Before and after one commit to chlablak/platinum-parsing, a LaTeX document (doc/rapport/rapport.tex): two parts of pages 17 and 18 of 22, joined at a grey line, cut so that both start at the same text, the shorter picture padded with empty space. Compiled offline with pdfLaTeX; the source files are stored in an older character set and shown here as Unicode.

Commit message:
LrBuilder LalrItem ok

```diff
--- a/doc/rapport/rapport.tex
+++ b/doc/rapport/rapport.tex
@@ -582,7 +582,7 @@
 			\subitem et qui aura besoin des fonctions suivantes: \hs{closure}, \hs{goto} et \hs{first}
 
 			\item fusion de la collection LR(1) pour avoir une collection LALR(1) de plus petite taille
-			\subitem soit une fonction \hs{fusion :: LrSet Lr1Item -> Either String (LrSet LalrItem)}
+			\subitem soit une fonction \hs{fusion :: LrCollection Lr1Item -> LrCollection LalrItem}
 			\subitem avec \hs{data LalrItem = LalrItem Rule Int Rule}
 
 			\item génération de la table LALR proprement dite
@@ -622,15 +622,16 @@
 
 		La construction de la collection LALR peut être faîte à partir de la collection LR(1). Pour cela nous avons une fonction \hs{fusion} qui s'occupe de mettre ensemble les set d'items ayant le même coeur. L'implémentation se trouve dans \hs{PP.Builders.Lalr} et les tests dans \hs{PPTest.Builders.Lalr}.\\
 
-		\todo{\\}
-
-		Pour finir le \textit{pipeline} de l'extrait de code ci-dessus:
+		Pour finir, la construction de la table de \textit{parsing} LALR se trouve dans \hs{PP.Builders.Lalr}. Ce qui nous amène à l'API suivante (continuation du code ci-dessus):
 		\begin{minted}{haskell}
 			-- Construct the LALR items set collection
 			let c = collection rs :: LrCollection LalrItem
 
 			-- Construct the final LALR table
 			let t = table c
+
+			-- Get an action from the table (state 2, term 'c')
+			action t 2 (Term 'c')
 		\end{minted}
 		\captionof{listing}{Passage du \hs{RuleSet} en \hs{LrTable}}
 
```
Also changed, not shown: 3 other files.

□ □ □ □ □

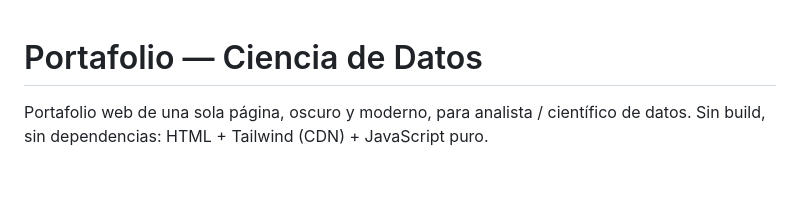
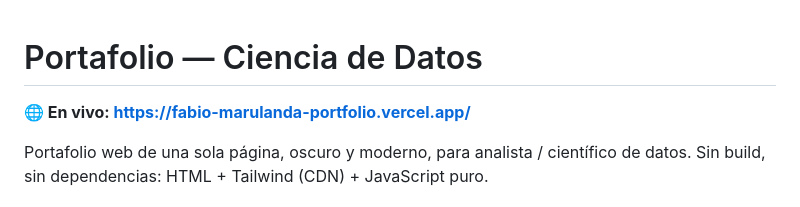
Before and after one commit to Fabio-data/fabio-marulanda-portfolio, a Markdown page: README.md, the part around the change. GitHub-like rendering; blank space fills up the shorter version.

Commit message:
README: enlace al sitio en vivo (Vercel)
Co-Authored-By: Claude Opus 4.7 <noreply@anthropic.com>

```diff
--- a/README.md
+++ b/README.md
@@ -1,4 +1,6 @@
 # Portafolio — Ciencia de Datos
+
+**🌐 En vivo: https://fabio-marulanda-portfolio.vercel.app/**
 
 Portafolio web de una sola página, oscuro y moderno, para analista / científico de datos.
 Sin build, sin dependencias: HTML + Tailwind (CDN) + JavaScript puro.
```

□ □ □ □ □

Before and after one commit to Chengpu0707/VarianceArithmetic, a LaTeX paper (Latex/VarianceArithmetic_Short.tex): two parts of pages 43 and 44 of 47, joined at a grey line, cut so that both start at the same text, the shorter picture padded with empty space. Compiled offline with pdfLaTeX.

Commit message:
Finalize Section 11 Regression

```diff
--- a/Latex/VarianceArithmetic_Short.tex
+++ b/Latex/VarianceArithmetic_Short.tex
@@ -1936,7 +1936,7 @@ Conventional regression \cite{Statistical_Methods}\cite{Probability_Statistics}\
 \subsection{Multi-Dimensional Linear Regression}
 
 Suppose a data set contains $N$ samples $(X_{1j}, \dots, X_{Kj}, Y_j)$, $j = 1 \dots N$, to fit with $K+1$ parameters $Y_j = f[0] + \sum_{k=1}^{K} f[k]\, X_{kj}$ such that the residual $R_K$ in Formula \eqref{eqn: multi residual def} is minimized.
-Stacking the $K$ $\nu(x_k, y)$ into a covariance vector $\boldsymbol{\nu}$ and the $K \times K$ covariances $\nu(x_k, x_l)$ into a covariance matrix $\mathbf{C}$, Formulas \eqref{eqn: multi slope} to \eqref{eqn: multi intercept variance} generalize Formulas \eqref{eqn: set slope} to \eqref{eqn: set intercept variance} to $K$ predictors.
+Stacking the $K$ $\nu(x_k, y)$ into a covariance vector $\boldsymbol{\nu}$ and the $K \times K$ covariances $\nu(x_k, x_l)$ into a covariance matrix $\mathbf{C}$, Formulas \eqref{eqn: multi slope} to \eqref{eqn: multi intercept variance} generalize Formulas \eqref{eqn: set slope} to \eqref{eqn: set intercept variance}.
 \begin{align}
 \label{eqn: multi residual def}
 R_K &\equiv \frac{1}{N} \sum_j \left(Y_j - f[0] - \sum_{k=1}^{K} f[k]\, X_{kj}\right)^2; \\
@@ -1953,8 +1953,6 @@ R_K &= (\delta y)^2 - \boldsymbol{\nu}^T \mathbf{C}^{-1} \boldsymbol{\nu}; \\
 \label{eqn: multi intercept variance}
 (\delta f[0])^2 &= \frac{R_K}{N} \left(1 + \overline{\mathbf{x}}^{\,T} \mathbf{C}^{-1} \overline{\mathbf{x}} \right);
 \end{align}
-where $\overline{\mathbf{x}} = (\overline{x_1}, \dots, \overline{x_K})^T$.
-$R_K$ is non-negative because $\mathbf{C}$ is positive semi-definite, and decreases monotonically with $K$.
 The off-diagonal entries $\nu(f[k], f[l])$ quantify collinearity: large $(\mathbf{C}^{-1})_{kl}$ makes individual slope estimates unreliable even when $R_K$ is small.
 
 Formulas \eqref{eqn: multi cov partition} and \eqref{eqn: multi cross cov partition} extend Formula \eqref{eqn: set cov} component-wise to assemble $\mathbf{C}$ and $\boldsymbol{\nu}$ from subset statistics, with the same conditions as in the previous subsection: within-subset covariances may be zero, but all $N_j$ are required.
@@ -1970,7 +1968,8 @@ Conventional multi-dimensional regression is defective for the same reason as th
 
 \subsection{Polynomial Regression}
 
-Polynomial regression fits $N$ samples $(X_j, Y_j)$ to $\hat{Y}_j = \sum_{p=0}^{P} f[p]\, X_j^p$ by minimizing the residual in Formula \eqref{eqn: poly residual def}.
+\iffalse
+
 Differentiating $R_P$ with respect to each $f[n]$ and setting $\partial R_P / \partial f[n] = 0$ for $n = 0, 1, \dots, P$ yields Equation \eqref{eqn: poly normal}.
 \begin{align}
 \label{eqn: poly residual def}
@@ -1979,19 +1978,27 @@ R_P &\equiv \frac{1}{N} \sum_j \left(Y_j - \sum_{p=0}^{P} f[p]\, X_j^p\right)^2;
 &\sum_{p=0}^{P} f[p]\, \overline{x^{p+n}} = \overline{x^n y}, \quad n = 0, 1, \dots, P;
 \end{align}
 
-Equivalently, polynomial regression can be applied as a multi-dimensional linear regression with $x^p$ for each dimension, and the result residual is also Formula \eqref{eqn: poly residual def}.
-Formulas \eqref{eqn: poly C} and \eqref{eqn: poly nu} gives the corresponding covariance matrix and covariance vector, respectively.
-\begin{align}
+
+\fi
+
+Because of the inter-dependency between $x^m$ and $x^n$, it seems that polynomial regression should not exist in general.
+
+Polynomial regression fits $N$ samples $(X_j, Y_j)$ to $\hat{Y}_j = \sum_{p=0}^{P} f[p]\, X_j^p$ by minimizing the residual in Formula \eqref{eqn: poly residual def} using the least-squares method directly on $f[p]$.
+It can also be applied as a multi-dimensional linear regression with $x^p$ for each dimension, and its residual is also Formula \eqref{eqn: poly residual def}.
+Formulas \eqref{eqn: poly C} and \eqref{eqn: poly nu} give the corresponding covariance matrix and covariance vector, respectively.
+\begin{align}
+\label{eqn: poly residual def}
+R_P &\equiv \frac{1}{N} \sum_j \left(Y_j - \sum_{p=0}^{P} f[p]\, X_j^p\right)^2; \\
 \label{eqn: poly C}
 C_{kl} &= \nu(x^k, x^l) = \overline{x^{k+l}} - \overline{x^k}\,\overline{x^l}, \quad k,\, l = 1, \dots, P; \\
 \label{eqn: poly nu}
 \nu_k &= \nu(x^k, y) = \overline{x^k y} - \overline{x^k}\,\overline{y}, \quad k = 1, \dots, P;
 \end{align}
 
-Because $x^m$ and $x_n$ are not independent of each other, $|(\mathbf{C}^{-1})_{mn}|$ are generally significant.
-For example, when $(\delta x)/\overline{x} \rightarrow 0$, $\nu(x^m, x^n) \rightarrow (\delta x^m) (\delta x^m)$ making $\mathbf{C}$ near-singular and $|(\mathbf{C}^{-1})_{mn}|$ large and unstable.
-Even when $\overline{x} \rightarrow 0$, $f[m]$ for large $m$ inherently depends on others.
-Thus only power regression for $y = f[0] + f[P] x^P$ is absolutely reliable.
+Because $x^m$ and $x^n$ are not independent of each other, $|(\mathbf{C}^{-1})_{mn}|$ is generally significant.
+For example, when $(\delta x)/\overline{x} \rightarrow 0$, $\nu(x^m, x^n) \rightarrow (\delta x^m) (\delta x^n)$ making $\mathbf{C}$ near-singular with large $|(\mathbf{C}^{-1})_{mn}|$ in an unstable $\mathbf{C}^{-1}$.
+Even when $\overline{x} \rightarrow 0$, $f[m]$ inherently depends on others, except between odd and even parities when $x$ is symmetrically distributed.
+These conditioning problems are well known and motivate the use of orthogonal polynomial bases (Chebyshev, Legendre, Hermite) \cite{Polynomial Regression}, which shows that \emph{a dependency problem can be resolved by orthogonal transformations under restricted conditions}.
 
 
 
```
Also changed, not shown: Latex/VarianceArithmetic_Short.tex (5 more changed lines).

□ □ □ □ □

### Instructions to follow
Whenever a line of the data holds the string "LalrItem", pick that line out.

### Expected answer
LrBuilder LalrItem ok
-			\subitem soit une fonction \hs{fusion :: LrSet Lr1Item -> Either String (LrSet LalrItem)}
+			\subitem soit une fonction \hs{fusion :: LrCollection Lr1Item -> LrCollection LalrItem}
 			\subitem avec \hs{data LalrItem = LalrItem Rule Int Rule}
 			let c = collection rs :: LrCollection LalrItem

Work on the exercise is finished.